------ Information shown
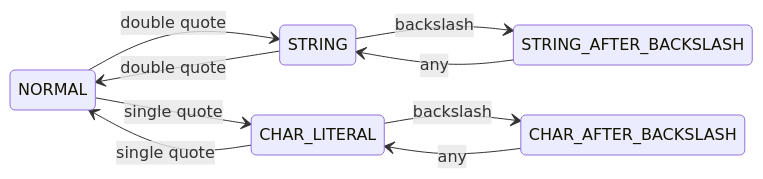
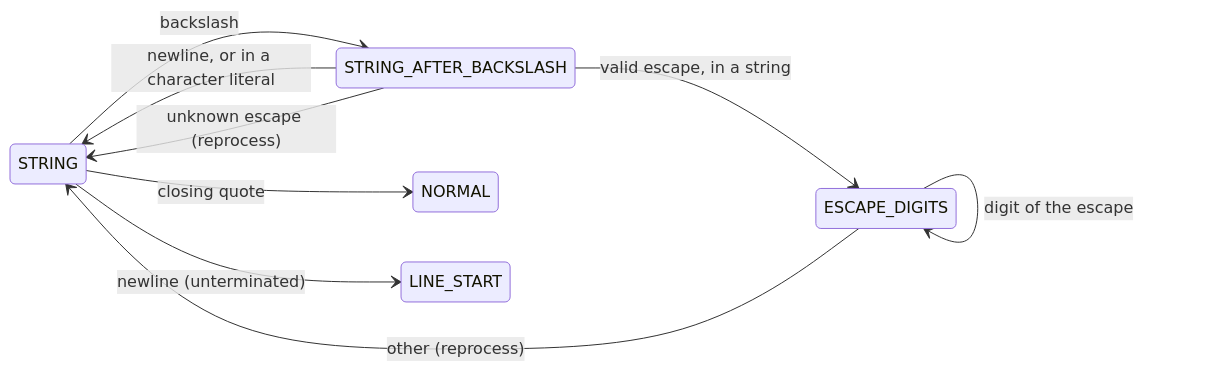
Before and after one commit to castlelli/mac0122: the seventh of 8 diagrams in README.md, drawn with Mermaid. The commit also changed other lines of this file and 2 other files, not shown here.

````diff
--- a/README.md
+++ b/README.md
@@ -250,12 +302,12 @@
 ```mermaid
 stateDiagram-v2
     direction LR
-    NORMAL --> STRING : double quote
     STRING --> STRING_AFTER_BACKSLASH : backslash
-    STRING_AFTER_BACKSLASH --> STRING : any
-    STRING --> NORMAL : double quote
-    NORMAL --> CHAR_LITERAL : single quote
-    CHAR_LITERAL --> CHAR_AFTER_BACKSLASH : backslash
-    CHAR_AFTER_BACKSLASH --> CHAR_LITERAL : any
-    CHAR_LITERAL --> NORMAL : single quote
+    STRING --> NORMAL : closing quote
+    STRING --> LINE_START : newline (unterminated)
+    STRING_AFTER_BACKSLASH --> ESCAPE_DIGITS : valid escape, in a string
+    STRING_AFTER_BACKSLASH --> STRING : newline, or in a character literal
+    STRING_AFTER_BACKSLASH --> STRING : unknown escape (reprocess)
+    ESCAPE_DIGITS --> ESCAPE_DIGITS : digit of the escape
+    ESCAPE_DIGITS --> STRING : other (reprocess)
 ```
````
------------
Description of the task:
Repeat, word for word, every line from the line that contains "LINE_START : newline (unterminated)" to the end of the entries; include both of those lines and no others.

Solution to this task:
+    STRING --> LINE_START : newline (unterminated)
+    STRING_AFTER_BACKSLASH --> ESCAPE_DIGITS : valid escape, in a string
+    STRING_AFTER_BACKSLASH --> STRING : newline, or in a character literal
+    STRING_AFTER_BACKSLASH --> STRING : unknown escape (reprocess)
+    ESCAPE_DIGITS --> ESCAPE_DIGITS : digit of the escape
+    ESCAPE_DIGITS --> STRING : other (reprocess)
 ```
````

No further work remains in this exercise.